- **Work to be completed**
When a line of the records contains "formats", copy it.

- **Given records**

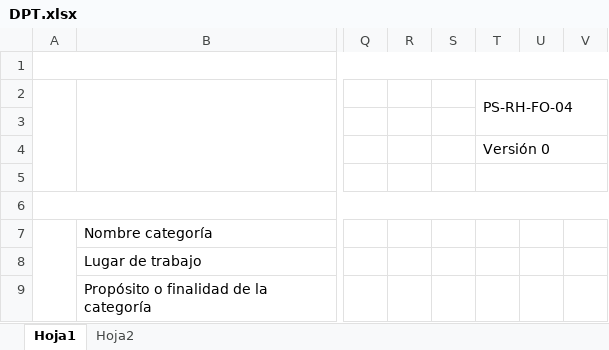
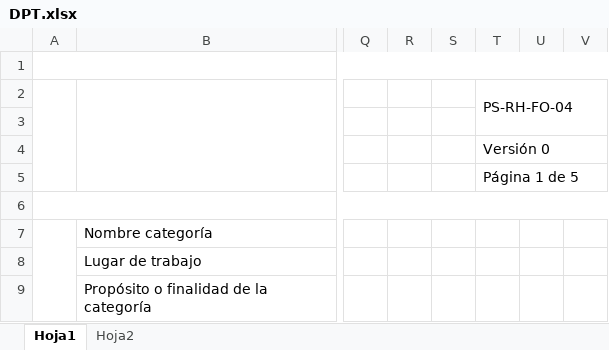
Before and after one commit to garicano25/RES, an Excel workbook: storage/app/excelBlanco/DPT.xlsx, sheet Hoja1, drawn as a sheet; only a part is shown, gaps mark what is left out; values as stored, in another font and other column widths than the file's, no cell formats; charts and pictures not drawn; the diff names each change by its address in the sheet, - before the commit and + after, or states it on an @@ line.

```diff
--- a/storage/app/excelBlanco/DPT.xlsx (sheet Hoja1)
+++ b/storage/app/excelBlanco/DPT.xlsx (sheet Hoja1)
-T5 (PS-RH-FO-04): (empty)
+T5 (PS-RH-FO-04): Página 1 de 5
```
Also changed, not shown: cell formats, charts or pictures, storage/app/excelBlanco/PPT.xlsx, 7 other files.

- **Written answer**
Before and after one commit to garicano25/RES, an Excel workbook: storage/app/excelBlanco/DPT.xlsx, sheet Hoja1, drawn as a sheet; only a part is shown, gaps mark what is left out; values as stored, in another font and other column widths than the file's, no cell formats; charts and pictures not drawn; the diff names each change by its address in the sheet, - before the commit and + after, or states it on an @@ line.
Also changed, not shown: cell formats, charts or pictures, storage/app/excelBlanco/PPT.xlsx, 7 other files.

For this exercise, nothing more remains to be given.